Available records START

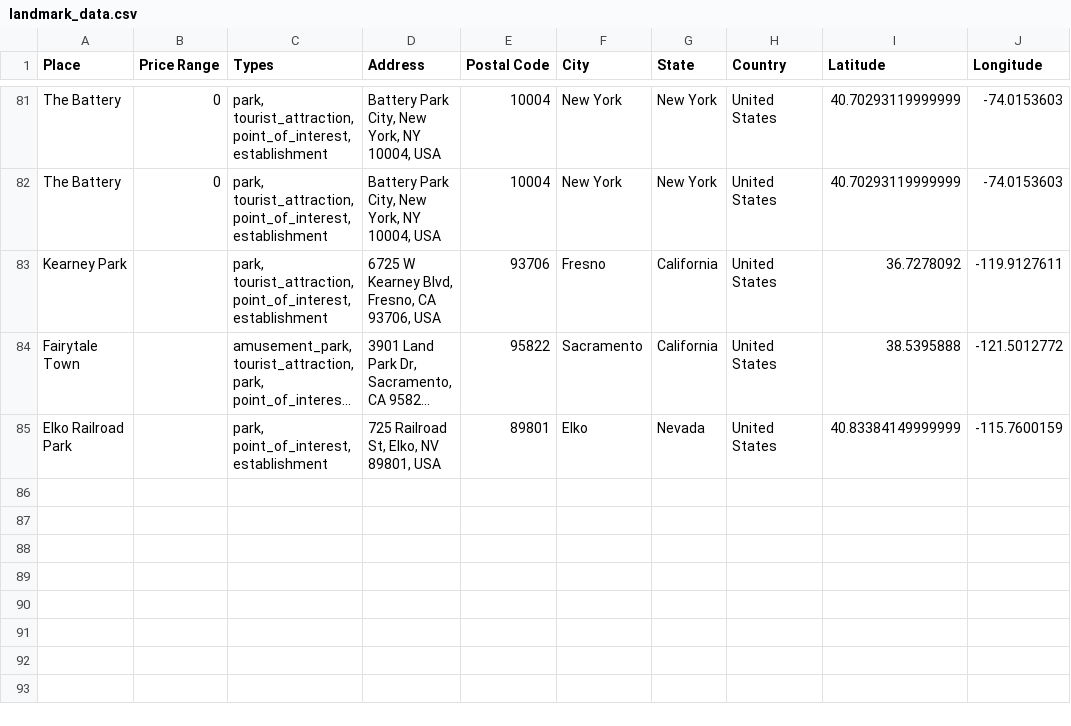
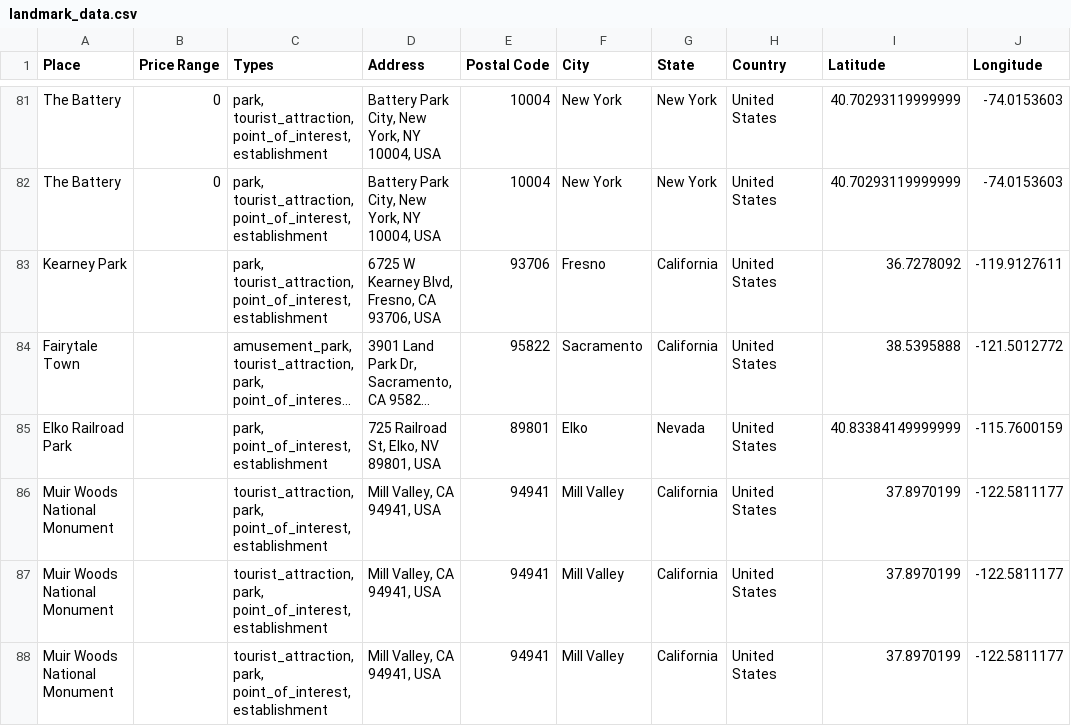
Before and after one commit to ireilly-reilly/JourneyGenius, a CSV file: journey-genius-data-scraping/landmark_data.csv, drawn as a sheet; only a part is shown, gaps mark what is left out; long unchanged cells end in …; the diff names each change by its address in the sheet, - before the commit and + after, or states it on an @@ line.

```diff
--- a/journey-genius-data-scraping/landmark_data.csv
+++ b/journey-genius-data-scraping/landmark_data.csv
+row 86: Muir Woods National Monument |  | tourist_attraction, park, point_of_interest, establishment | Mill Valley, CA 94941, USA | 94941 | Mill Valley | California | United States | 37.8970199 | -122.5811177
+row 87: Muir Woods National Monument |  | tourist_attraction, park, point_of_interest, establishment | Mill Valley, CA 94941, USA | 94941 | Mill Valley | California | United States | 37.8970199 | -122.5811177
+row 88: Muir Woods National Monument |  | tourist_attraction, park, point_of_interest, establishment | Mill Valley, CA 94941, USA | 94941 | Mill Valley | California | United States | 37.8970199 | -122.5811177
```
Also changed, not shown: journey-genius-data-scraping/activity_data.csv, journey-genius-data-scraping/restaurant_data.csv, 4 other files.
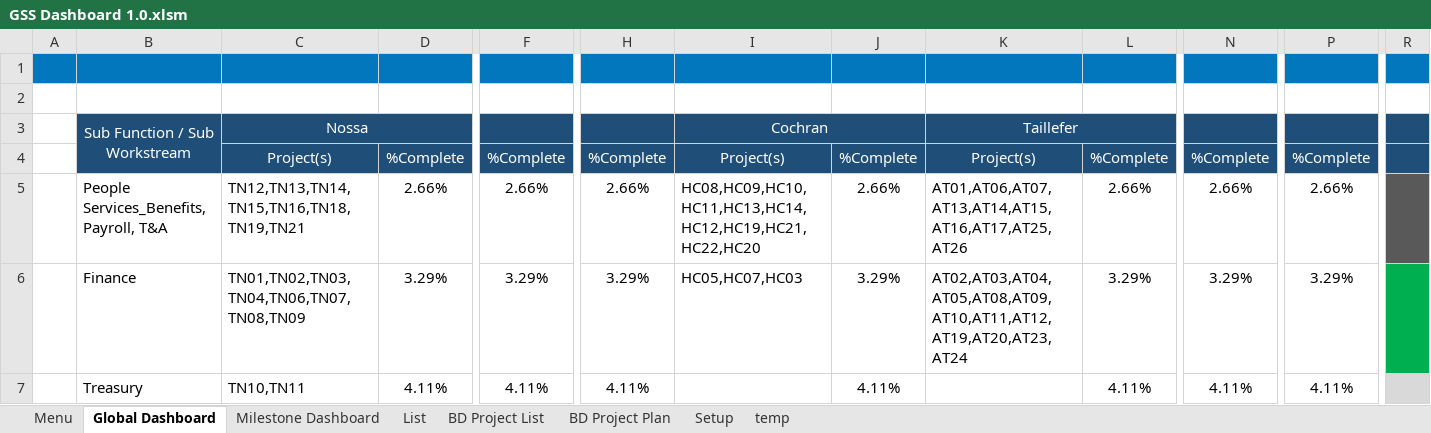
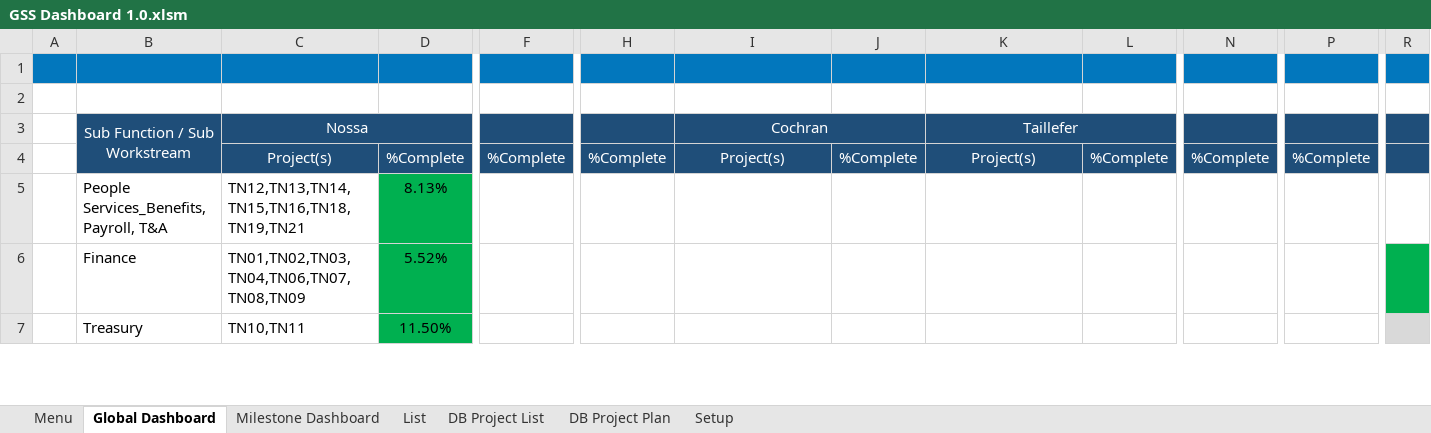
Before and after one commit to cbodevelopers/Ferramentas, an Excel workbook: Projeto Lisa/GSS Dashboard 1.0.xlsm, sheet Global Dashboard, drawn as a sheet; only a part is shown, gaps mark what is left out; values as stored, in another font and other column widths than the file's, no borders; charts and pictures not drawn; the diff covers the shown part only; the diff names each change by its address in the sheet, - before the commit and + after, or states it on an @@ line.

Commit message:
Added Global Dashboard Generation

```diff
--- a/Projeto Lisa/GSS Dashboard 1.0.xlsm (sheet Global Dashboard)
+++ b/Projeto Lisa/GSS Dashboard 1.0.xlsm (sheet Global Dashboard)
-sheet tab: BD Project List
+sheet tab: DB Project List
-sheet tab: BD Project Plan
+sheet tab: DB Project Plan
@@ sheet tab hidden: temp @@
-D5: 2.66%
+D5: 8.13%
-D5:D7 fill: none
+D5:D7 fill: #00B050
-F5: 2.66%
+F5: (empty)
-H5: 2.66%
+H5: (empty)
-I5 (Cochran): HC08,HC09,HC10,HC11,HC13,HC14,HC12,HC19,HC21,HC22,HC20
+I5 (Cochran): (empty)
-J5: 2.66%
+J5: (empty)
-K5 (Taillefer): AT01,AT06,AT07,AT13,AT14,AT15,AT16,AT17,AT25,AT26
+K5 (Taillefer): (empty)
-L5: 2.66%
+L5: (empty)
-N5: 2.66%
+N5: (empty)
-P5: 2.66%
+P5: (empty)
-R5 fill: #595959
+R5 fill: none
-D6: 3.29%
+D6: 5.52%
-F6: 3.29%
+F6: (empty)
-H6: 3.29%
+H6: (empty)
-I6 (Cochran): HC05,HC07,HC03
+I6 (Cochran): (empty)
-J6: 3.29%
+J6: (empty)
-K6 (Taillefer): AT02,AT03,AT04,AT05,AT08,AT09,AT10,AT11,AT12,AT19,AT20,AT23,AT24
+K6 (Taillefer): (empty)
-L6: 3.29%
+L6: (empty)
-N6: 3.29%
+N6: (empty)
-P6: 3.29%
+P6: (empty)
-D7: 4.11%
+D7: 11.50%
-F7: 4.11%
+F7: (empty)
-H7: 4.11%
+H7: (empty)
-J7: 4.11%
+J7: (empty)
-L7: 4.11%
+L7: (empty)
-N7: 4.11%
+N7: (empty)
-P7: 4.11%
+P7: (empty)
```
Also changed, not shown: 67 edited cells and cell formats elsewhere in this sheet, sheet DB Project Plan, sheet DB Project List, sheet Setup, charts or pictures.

Available records END

- [Problem description]: Locate the word "Project" in the entries, and copy every line where it is found.

- [Output]:
-sheet tab: BD Project List
+sheet tab: DB Project List
-sheet tab: BD Project Plan
+sheet tab: DB Project Plan
Also changed, not shown: 67 edited cells and cell formats elsewhere in this sheet, sheet DB Project Plan, sheet DB Project List, sheet Setup, charts or pictures.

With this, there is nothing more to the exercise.